=== Begin Enclosure ===

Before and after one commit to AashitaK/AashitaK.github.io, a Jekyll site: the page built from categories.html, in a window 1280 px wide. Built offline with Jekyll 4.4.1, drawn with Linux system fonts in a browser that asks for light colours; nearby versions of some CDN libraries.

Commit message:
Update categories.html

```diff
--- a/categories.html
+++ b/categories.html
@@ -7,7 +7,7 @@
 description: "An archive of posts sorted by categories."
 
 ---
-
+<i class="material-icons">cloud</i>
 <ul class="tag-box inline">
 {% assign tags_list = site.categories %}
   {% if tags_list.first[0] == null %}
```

=== End Enclosure ===

Using the data above, copy each line that contains "html".

| Response box |
Before and after one commit to AashitaK/AashitaK.github.io, a Jekyll site: the page built from categories.html, in a window 1280 px wide. Built offline with Jekyll 4.4.1, drawn with Linux system fonts in a browser that asks for light colours; nearby versions of some CDN libraries.
Update categories.html
--- a/categories.html
+++ b/categories.html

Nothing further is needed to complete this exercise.